Nightlife in Dublin has changed beyond all recognition recently. Alongside the traditional Irish pubs sit stylish bars and buzzing pre-club haunts. The trendy Temple Bar area is the district most associated with the city's best nightlife hotspots and vibe.

The fortnightly magazine In Dublin (www.indublin.ie) is good for Dublin nightlife and events listings, with bar, restaurant and club reviews. Dublin Tourism (www.visitdublin.com) also has online events listings that are updated daily.

As a city with a large population of young people, both natives and students, not to mention a constant influx of young, up-for-it tourists all keen to party the Irish way, it comes as no surprise that clubbing features high in Dublin social life. The dance scene has been well developed in recent years.

Moreover, Ireland's nightlife is world renowned. From cozy country pubs to lively city nightclubs and cafes there is something for everyone here. The pub is still the centre of the Irish nightlife and is a great place for talking, meeting people, catching up on some local gossip, eating, drinking and generally having a good time.

Traditional pubs are still the most common type in the country with the basic pleasures of good beer, good conversation and few frills. Local musicians often play at such places so if that's what you’re after it's usually worth asking round.

The larger towns and cities also have more modern / cosmopolitan type places including some continental-style cafe-bars, disco-bars and of course nightclubs. Dublin, with its young working population has probably one of the most eventful nightlife scenes in Europe. Ireland's position as one of the wealthiest countries in EU has brought many new venues and types of clubs into the frame. In other cities such as Belfast, Galway and Cork with their young student populations there are always music events on all year round.



Is a popular haunt owned by ex racing driver Eddie Irvine. Long deep sofas and plush armchairs are dotted around, while DJs play tunes over the weekend.

Royal Hibernian Way

Tel: (01) 679 6259.

Dawson Lounge

Ii is the smallest pub in Dublin, with room for about six people in the basement.

25 Dawson Street

Tel: (01) 677 5909.

Palace Bar

For a more traditional pub crawl, head to Temple Bar, where the Palace Bar can be found.

21 Fleet Street

Tel: (01) 677 9290.


One of the most popular bars in Dublin is Pravda, which is set to be transformed into a new, funky, live music and club venue.

2-3 Liffey Street Lower
Tel: (01) 874 0090.
Website: www.pravda.ie


Lillie's Bordello

The exclusive Lillie's Bordello is where all visiting pop stars, actors and celebrities hang out for after-show parties.

Adam Court,Grafton Street

Website: www.lilliesbordello.ie

PoD (Place of Dance)
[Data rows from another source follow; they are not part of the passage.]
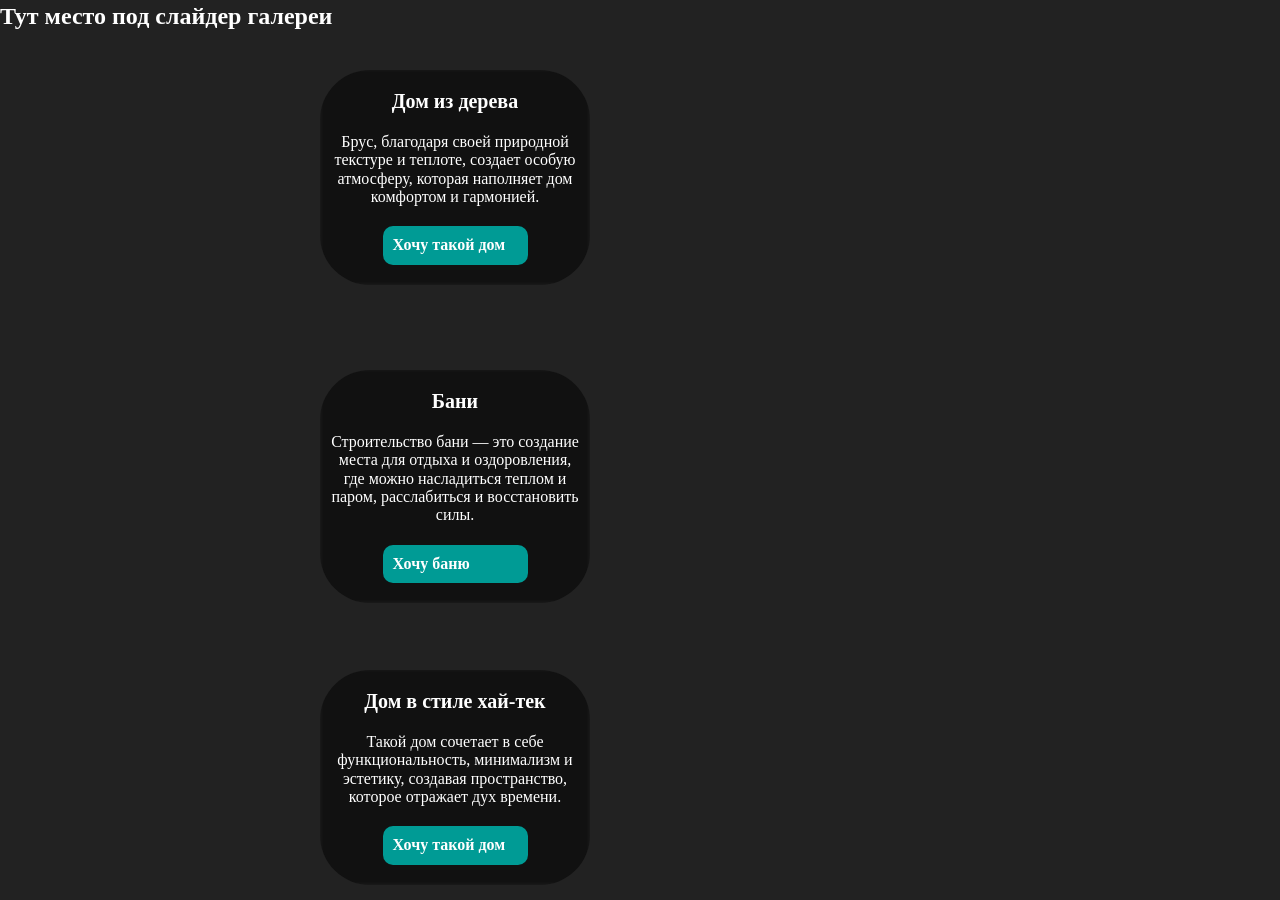
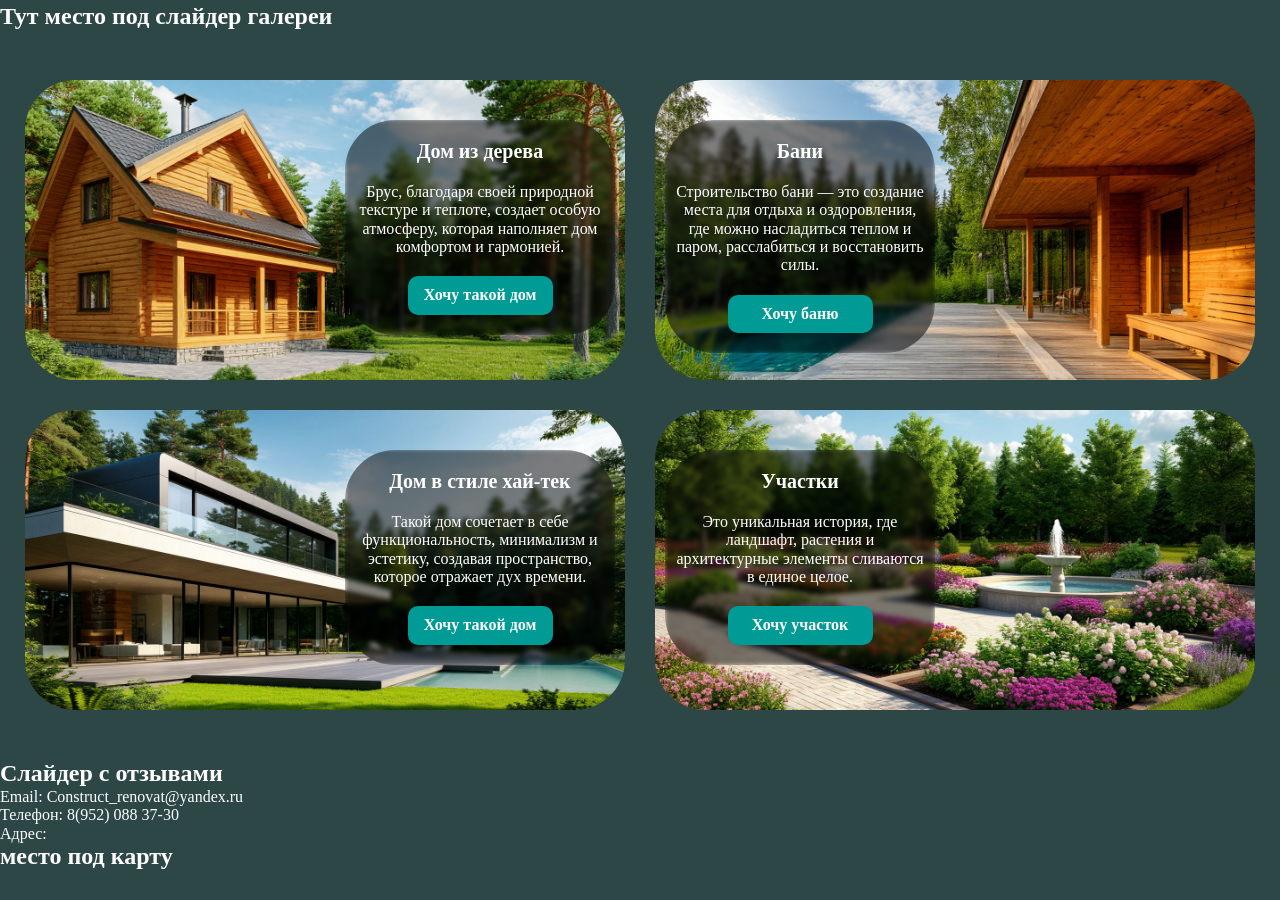
Before and after one commit to M3LN1K/construction.renovation, a plain HTML site: page index.html in a window 1280 px wide. Shown: the part 1380-2280 px from the top of the page. After the commit the page ends 2251 px from the top, so only its background shows below. Drawn offline with nearby package versions, Linux system fonts and the light colour scheme.

Commit message:
footer and styles

```diff
--- a/css/style.css
+++ b/css/style.css
@@ -4,8 +4,10 @@
 
 /** Стили для главной страницы */
 body{
-    background: #222222;
+    /*background: #222222;*/
+    background: #2d4747;
     margin: 0;
+    color: #ffffff;
 }
 h1,h2,h3,h4,h5,h6{
     color: #ffffff;
@@ -190,7 +192,12 @@ ul li{
 /** Секция карточек аcсортимента  */
 
 .cards-assortment .container {
-
+    display: flex;
+    justify-content: center;
+    align-items: center;
+    flex-wrap: wrap;
+    gap: 30px;
+    padding: 50px 0;
 }
 
 .cards-assortment__item {
@@ -200,9 +207,15 @@ ul li{
     /*? Делаю картинку по размеру каточки */
     background-size: cover;
     background-repeat: no-repeat;
+    border-radius: 50px;
+
+    box-sizing: border-box;
 
 }
-
+/*& Выбирает четкные элементы родителя*/
+.cards-assortment__item:nth-child(even) .cards-assortment__text{
+    margin: 40px 320px 40px 10px;
+}
 
 .cards-assortment__text {
     position: absolute;
@@ -232,19 +245,39 @@ ul li{
 
 .cards-assortment .btn {
     display: flex;
+    justify-content: center;
+    align-items: center;
     width: 50%;
     margin: 0 auto;
 
+
 }
 .cards-wood{
-    background-image: url('images/assortment/brus.jpg');
+    background-image: url('../images/assortment/brus.jpg');
 }
 .cards-hiteck{
-    background-image: url('images/assortment/hi-tek-v2.jpg');
+    background-image: url('../images/assortment/hi-tek-v2.jpg');
 }
 .cards-bunya{
-    background-image: url('images/assortment/banya.jpg');
+    background-image: url('../images/assortment/banya.jpg');
 }
 .cards-uchastok{
-    background-image: url('images/assortment/uchastok-v2.jpg');
+    background-image: url('../images/assortment/uchastok-v2.jpg');
 }
+
+
+.footer {
+    background-color: #2d4747;
+}
+
+.container {
+
+}
+
+.footer__contacts {
+
+}
+
+.map {
+
+}
--- a/index.html
+++ b/index.html
@@ -98,7 +98,6 @@
         <section class="cards-assortment">
             <div class="container">
                 <div class="cards-assortment__item cards-wood">
-                    <!-- <img src="" alt="" class="cards-assortment__image"> -->
                     <div class="cards-assortment__text">
                         <h2 class="cards-assortment__title">
                             Дом из дерева
@@ -110,11 +109,9 @@
                         </p>
                         <a href="#" class="btn">Хочу такой дом</a>
                     </div>
-
                 </div>
 
                 <div class="cards-assortment__item cards-bunya">
-                    <!-- <img src="" alt="" class="cards-assortment__image"> -->
                     <div class="cards-assortment__text">
                         <h2 class="cards-assortment__title">
                             Бани
@@ -128,9 +125,7 @@
                     </div>
 
                 </div>
-
                 <div class="cards-assortment__item cards-hiteck">
-                    <!-- <img src="" alt="" class="cards-assortment__image"> -->
                     <div class="cards-assortment__text">
                         <h2 class="cards-assortment__title">
                             Дом в стиле хай-тек
@@ -142,11 +137,9 @@
                         </p>
                         <a href="#" class="btn">Хочу такой дом</a>
                     </div>
-
                 </div>
 
                 <div class="cards-assortment__item cards-uchastok">
-                    <!-- <img src="" alt="" class="cards-assortment__image"> -->
                     <div class="cards-assortment__text">
                         <h2 class="cards-assortment__title">
                             Участки
@@ -158,12 +151,27 @@
                         </p>
                         <a href="#" class="btn">Хочу участок</a>
                     </div>
-
                 </div>
             </div>
         </section>
+
+        <section>
+            <h2>Слайдер с отзывами</h2>
+        </section>
     </main>
-    <footer>
+    <footer class="footer">
+        <div class="container">
+            <div class="footer__contacts">
+                <div class="footer__contact-info">
+                    <span>Email: <a href="">Construct_renovat@yandex.ru</a></span><br>
+                    <span>Телефон: 8(952) 088 37-30</span><br>
+                    <span>Адрес: </span>
+                </div>
+                <div class="map">
+                    <h2>место под карту</h2>
+                </div>
+            </div>
+        </div>
 
     </footer>
 </body>
```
Once a clubbing wasteland, Dublin's reputation for top-rack nightclubs is growing year on year. PoD retains its popularity and has won awards for its outlandish décor.

Harcourt Street
Tel: (01) 476 3374.

Website: www.pod.ie

Ri Ra

Combines a chilled bar with a free to enter hip club.

Dame Court

Tel: (01) 671 1220.Website: www.rira.ie

The Academy

Most live music venues host club nights after gigs. The Academy is enjoying a new lease of life and is attracting some big name international DJs as well as the cream of local talent.

57 Abbey Street Middle
Tel: (01) 877 9999.

Website: www.theacademydublin.com

O'Shea's Merchant Pub

Anyone can join in traditional Irish dancing after a pint or two at the O'Shea's Merchant Pub.

12 Bridge Street Lower
Tel: (01) 679 3797.